I came up with the idea to use flower pots as our “basket” and my sister-in-law Rosie, suggested we put the strawberries on sticks so they looked like actual flowers. I loved the plan so I went to work several weeks in advance (thank goodness) gathering supplies.

I borrowed the Chocolate Dipped Strawberries recipe from The Shiksa in the Kitchen with one small addition. I added about a tablespoon of Crisco to the chocolate to aid in the melting process. I also broke down and bought an inexpensive double-boiler from Bed, Bath and Beyond. Yes, I know it’s nuts that I didn’t own one, but I’ve never had to melt gallons of chocolate before so a new pan was definitely needed.
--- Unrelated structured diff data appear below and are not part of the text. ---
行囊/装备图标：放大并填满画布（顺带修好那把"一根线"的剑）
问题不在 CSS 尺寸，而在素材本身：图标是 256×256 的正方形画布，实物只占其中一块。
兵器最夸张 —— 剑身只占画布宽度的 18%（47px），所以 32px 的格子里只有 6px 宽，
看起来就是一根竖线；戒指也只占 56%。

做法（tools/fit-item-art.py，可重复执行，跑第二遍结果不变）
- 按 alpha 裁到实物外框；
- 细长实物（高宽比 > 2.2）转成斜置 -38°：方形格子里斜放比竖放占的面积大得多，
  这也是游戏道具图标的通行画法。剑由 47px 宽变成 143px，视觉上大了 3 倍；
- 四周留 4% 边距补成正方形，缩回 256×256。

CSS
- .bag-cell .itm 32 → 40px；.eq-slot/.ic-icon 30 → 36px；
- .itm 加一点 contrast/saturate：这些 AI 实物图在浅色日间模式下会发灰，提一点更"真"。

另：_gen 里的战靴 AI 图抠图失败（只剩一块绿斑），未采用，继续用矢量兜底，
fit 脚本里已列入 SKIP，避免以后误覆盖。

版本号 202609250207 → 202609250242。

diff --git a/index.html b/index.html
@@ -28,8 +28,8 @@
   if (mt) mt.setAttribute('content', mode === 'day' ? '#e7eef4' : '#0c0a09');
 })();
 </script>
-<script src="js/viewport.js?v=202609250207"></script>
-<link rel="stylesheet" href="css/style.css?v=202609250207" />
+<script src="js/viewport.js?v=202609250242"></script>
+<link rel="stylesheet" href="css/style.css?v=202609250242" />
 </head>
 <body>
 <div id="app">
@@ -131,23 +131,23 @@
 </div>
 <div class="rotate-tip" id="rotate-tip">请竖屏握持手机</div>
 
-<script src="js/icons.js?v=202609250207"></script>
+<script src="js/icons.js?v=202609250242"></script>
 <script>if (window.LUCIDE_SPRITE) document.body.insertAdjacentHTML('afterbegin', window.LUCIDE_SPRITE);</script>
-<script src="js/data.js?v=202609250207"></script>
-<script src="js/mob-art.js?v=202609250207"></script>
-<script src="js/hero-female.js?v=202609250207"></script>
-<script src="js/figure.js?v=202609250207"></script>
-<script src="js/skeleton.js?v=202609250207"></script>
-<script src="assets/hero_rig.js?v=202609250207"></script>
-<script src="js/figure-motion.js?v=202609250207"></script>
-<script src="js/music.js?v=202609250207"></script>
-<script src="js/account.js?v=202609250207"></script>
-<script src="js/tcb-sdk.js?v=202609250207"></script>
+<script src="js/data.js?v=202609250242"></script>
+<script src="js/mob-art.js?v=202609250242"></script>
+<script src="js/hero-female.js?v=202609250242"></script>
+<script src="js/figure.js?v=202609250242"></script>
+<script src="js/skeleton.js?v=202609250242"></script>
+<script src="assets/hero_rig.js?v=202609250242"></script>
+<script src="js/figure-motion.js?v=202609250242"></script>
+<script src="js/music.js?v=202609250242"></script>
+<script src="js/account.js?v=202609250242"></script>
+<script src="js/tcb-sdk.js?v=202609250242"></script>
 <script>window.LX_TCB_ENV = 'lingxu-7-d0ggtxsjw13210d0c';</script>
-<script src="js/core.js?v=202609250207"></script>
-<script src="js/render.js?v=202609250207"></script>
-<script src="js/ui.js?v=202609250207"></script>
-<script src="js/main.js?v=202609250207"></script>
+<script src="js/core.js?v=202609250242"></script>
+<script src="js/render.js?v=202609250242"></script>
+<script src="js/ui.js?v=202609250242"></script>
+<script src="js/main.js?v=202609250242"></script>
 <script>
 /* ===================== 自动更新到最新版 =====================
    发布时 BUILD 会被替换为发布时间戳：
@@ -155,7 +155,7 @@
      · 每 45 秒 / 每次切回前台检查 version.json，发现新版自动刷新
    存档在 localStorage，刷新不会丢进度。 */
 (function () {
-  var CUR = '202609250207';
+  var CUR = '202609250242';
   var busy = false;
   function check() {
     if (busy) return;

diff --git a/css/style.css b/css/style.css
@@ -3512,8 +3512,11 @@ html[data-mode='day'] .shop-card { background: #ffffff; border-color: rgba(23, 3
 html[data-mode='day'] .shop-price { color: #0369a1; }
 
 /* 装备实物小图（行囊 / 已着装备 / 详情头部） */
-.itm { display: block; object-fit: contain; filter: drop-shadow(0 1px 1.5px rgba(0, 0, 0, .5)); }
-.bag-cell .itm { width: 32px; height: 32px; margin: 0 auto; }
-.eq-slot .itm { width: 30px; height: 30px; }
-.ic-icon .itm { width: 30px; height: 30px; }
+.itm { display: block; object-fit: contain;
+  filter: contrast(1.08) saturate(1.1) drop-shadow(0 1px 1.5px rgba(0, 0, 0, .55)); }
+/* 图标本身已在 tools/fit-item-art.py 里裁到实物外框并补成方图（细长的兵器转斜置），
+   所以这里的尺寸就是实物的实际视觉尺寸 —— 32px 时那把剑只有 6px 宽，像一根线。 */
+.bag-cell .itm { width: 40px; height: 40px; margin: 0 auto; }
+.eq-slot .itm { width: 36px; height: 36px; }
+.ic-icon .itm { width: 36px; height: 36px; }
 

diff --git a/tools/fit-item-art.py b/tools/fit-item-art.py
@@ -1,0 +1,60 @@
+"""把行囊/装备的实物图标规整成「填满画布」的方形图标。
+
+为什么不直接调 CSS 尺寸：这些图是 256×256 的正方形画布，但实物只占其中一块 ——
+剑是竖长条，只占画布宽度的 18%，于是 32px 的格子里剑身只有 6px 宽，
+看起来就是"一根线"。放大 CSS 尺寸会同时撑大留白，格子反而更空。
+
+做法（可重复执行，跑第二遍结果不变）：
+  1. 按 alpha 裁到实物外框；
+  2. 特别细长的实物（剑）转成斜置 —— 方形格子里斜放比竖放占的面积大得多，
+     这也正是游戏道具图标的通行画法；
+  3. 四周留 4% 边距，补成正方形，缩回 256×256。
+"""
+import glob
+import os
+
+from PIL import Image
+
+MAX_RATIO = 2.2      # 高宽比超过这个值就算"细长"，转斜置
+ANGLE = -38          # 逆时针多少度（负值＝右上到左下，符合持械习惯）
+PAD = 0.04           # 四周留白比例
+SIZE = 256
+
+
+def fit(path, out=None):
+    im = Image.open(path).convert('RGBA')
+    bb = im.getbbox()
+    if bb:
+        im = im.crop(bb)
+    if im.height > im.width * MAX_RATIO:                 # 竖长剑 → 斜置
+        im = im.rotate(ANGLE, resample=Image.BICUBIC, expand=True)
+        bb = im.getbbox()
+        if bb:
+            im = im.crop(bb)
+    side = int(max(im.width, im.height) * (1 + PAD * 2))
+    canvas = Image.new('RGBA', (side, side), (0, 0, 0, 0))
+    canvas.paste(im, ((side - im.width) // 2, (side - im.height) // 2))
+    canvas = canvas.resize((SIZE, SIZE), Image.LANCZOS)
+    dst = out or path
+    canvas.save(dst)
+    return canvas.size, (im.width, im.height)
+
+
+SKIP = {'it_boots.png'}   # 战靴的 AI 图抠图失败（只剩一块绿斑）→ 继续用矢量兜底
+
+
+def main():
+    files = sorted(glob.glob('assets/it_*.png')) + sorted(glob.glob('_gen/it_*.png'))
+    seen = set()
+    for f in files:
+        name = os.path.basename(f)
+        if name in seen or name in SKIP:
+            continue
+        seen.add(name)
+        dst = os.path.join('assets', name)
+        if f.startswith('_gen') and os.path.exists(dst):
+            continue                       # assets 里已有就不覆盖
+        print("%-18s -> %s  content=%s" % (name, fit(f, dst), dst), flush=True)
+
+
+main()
Plastic flower pots from Dollar Store

Next, I found cute, colorful, plastic flower pots at the Dollar Store, along with Easter grass, green napkins, and the green blocks of styrofoam used for flower arrangements.

I cut the styrofoam blocks into pieces small enough to fit into the bottom of each flower pot and used a hot glue gun to “attach” the sytrofoam to the bottom of the pot. Next, I used hot glue to “attach” the green napkin to the center of the Styrofoam block so that the edges of the napkin “flowered” out to cover and hide the Styrofoam.

I added a bit of the Easter grass and filled each basked with:

A few pieces of Candy
Fun fruit and vegetable shaped erasers ordered from Raymond Geddes
Individual packets of Crystal Light, fruit flavored
Fruit seed packet (watermelon, etc.) purchased at Walmart for .29 cents (sadly, I couldn’t find strawberry seeds anywhere!)

Chocolate Dipped StrawberriesThe night before Purim, I washed 100 strawberries and added them to skewer sticks (purchased in the grilling/outdoor cooking section at Walmart). I melted a lot of chocolate using my double-broiler, dipped each strawberry into the chocolate and laid on a piece of parchment paper to dry.

I also dipped a few of the strawberries into chopped pecans while the chocolate was still soft.

Chocolate Dipped StrawberriesAfter the chocolate had hardened, I melted white chocolate and added to a Wilton cake decorating bag with a small round tip to add the swirl design.

Next, all strawberries went into my refrigerator to chill and stay fresh overnight.

The next morning, I started the assembly process of:

Adding 3 strawberries to each flower pot by pushing the sticks through the napkin and into the styrofoam.
Covering the 3 strawberries with clear plastic bags purchased at Walmart (in the party section, used for party favor bags).
Tying the bag around each set of strawberries with ribbon and the cute tag my hubbie made.

My plan was for the Mishloach to be a “Fruits of the Vine” theme but in the end, everyone was too tired to come up with a cute poem so we ended up with a simple “Happy Purim” with a picture of a chocolate dipped strawberry. Maybe next year we should start with the design of the tag first!

I’ll admit that delivery was no piece of cake. Fortunately, it was a cool day in Texas so nothing melted but a few of the skewers did poke through the top of some strawberries so I had to make some adjustments before deliver. And we had enough strawberries left over to serve at a Purim dinner that evening.

 

All in all, it was a fun process and no treif was involved!

Mishloach ManotHow about you? What was in your Mishloach Manot basket?

Here’s a quick supply list for the approve project:

  • Plastic flower pots (dollar stores)
  • Styrofoam block for flower arrangements (dollar stores)
  • Green paper napkins
  • Hot glue gun and extra glue sticks
  • Easter grass (dollar store or Walmart)
  • Candy
  • Fun erasers or any other fruit-related toy
  • Crystal Light individual drink powder packets
  • Seed packets (Walmart)
  • Wooden Skewers (Grilling section of Walmart or Lowes, etc.)
  • Strawberries
  • Ingredients for Shiksa in the Kitchen Chocolate Dipped Strawberries recipe plus Crisco and chopped nuts if desired
  • Wilton decorating bags plus small round tip (can also try using a zip lock bag with tiny hole cut in edge. This didn’t work for me, but I was also tired and a bit stressed by this point!)
  • Clear plastic party favor bags (Walmart)
  • Ribbon
  • Gift tags

Happy Kosher Treif Cooking!